Looking south you will fin delicacies such as sopa seca Chincha-style and, further south, in Arequipa, stuffed chili pepper is always good. It would be a crime to miss it.

Jungle Passion

There is one place in Peru where food and mysticism combine it is t he jungle. The dishes of this region not only satisfy your hunger, many people say they have aphrodisiac qualities. Juanes, tha classic among classics of jungle cuisine, tacacho, cecina, fried dorado accompanied by chonta salad or lizard sandwich are the foods of love.

Taste of the highlands

No once can speak of the food of the Peruvian Andes without mentioning its quintessential dish: pachamanca. Its magnetic combination of flavours arising from the very earth is irresistible. Then there are dishes such as guinea pig chactado, trout prepared in a variety of ways, chicharron with mote maize or the exquisite stuffed potato.
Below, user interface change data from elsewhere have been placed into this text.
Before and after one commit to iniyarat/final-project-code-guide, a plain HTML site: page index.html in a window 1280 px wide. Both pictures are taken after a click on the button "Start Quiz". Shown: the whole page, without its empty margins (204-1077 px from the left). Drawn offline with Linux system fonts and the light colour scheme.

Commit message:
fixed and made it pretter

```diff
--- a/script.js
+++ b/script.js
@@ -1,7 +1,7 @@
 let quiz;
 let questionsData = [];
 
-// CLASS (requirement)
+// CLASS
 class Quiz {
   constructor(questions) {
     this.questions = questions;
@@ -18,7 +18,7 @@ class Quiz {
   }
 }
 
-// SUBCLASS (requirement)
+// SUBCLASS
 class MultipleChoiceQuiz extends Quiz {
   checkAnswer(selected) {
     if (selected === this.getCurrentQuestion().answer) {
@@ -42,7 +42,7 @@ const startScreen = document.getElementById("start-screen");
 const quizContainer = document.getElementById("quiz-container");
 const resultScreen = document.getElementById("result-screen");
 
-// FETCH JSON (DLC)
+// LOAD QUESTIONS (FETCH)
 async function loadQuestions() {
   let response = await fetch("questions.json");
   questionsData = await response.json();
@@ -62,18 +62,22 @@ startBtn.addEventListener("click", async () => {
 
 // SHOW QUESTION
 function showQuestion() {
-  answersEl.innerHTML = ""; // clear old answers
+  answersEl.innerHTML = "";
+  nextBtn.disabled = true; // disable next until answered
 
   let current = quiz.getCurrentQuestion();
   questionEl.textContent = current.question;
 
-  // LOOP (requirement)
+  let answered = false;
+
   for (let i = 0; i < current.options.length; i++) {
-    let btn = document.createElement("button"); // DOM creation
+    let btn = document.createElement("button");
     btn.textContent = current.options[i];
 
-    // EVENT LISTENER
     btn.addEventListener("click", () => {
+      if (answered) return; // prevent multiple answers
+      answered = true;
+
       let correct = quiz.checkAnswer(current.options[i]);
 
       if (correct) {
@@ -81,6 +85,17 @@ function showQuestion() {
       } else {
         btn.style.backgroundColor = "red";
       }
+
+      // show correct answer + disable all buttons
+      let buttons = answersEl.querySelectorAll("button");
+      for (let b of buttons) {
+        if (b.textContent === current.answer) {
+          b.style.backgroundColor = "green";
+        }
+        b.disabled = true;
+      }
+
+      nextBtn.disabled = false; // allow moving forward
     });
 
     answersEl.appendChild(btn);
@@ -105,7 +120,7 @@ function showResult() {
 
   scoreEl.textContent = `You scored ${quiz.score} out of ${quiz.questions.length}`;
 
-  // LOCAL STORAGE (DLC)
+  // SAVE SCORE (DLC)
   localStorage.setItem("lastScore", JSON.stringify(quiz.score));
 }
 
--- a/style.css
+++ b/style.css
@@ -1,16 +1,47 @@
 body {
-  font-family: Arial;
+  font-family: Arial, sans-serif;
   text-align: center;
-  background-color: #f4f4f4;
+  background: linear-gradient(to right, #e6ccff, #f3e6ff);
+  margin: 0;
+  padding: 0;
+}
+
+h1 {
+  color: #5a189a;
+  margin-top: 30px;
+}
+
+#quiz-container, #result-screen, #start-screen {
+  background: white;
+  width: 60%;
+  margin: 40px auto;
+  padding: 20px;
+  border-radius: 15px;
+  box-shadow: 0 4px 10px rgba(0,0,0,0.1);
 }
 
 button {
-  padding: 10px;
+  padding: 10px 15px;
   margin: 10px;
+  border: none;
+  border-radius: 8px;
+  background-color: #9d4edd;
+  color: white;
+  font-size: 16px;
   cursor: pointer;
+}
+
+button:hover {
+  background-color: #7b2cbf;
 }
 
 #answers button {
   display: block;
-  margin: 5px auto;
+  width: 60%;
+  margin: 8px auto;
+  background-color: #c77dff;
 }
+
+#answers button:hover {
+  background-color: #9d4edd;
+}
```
Ancient crops such as maize and sweet potato make perfect complements to each dish.

Apart from all of these there is always a choice ot "outsider" dishes. Fast food: the familiar charcoal-grilled chicken, sandwiches or the city-dweller's chicken broth are there for the tasting on every corner. Furthermore, an "airport" that popular Sino-Peruvian dish is one of the things you should try at least once in your life.

The most fashionable

But if it is a gourmet experience you are after, what better than to try Lima's excellent restaurants which vary from themed establishments to luxurious dining rooms.

Sophisticated surroundings that are perfect for sampling innovative cuisine in which fusion and personal invention region supreme.

The culinary experience in Peru always has more to be said for it, and you, with your hunger satisfied could well be the person to say it.